(Task data)

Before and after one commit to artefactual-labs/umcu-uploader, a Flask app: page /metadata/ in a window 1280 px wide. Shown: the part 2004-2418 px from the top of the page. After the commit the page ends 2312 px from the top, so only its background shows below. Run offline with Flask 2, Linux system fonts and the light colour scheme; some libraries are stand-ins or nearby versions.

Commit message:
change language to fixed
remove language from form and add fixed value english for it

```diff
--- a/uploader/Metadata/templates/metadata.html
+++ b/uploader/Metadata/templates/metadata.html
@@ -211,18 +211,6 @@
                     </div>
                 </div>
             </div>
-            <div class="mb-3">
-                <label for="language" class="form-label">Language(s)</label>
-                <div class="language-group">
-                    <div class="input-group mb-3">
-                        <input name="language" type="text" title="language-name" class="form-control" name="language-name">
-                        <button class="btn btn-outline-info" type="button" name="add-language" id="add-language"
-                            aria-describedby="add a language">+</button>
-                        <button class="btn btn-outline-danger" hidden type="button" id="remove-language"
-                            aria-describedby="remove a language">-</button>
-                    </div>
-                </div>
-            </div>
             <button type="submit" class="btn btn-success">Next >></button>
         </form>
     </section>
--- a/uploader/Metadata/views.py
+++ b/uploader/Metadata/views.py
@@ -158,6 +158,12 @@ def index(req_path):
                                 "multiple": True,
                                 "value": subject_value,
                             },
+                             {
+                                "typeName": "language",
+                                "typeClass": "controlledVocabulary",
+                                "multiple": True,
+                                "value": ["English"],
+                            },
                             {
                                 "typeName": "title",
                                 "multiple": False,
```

(End Task data)

▶ _What you are asked to do_
Looking at each line of the records, count the ones where the word "outline" appears, and report only the count.

▶ _Result for this exercise_
2